The Provincial Growth Fund (PGF) investment will support roading, infrastructure and environmental projects providing urgent economic relief for the workforce, particularly those who have lost jobs through COVID-19.
Whakatāne District Council and Bay of Plenty Regional Council coordinated their application to the PGF and were able to secure funding for a range of projects from both councils.
Regional Economic Development Minister, Hon Shane Jones, made the announcement today of $60 million to councils and KiwiRail through the PGF to create employment for local workers, saying the funding means work can start almost immediately on improving roads, cycleways, tree maintenance and water projects in seven regions – including the Bay of Plenty.
Whakatāne District Mayor, Judy Turner, welcomed the news and the opportunity to work with Bay of Plenty Regional Council and other key partners to deliver the projects.
“We’ll follow an alliance model that allows us all to ‘play to our strengths’ to achieve wide-ranging positive outcomes for the District.
“By prioritising social procurement in the way these projects are delivered, we can generate additional benefits beyond the immediate spend. We’ll be able to support local contractors to take on workers, coordinate with the Ministry of Social Development to secure positions for those most impacted, and provide an opportunity for training and career development,” Mayor Turner says.
“There is a six month period to complete a suite of more than 20 project strands, so the clock is ticking. The overall outcome will weave together positive outcomes for road safety, recreational enhancement, three-waters security, environmental improvements and ecological protection.”
Bay of Plenty Regional Council Chairman, Doug Leeder, says the opportunities created by the funding are part of a comprehensive plan for recovery.
“There is the immediate benefit of employment for those who have lost jobs to COVID-19 but the value of the funding is amplified by the new skills people will acquire, which will help them to secure future positions.”
The projects submitted by both councils are all on top of ‘business as usual’. One of the funding criteria is that the projects create new opportunities that haven’t been included in budgets in the coming 18 months.

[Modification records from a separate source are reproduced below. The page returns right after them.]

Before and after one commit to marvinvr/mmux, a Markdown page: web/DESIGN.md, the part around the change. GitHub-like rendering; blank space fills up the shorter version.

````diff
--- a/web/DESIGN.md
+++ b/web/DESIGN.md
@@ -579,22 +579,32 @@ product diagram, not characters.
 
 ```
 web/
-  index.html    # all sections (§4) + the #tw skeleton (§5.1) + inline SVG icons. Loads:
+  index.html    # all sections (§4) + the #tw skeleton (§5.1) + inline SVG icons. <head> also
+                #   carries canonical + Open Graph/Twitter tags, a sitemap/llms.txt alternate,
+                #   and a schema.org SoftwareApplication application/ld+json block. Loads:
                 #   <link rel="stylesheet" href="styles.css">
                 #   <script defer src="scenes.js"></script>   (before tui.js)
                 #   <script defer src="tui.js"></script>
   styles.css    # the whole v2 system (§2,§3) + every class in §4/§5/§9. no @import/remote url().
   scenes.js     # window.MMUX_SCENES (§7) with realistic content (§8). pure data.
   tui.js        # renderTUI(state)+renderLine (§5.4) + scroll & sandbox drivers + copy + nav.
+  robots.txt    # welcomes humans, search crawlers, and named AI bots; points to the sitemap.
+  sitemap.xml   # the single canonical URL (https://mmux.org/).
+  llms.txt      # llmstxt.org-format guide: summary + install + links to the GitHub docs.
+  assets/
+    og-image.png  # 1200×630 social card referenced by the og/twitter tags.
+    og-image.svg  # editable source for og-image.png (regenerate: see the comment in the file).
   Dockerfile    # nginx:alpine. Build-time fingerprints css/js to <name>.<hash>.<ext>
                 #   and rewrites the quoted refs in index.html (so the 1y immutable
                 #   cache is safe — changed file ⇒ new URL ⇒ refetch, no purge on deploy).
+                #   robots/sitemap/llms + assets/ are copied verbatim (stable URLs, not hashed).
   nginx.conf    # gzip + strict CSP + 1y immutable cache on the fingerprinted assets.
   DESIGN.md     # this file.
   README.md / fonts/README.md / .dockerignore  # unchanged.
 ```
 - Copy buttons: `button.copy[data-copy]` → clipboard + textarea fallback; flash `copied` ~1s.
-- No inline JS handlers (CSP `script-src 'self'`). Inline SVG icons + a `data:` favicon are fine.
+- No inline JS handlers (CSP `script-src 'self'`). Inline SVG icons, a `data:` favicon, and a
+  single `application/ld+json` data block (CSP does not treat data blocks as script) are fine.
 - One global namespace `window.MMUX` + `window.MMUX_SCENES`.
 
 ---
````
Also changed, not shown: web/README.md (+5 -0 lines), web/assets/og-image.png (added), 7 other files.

“The extra projects that we can now undertake deliver on our core environmental touchpoints, such as biosecurity, biodiversity, water quality, habitat protection and diversity as well as social and economic measures,” Chairman Leeder added.
In addition to a steering group with representation from Whakatāne District Council, Bay of Plenty Regional Council, Ministry of Social Development, Toi EDA and Beca, a governance group will be drawn from elected members of both councils, with additional seconded specialist expertise.
The projects will include:
· Roading – the formation of two right-turn bays off Wainui Road, and improvements to Bunyan Road
· Parks and Reserves – the maintenance of park equipment and improved amenity of park areas
· Three Waters – a number of projects to inspect, verify and monitor three waters infrastructure, and training opportunities to develop skills in this area
· Removal of wilding pines and plant pests from road reserves and river banks
· Improvement to walking tracks, removal of plant pests and improvements to riparian margins.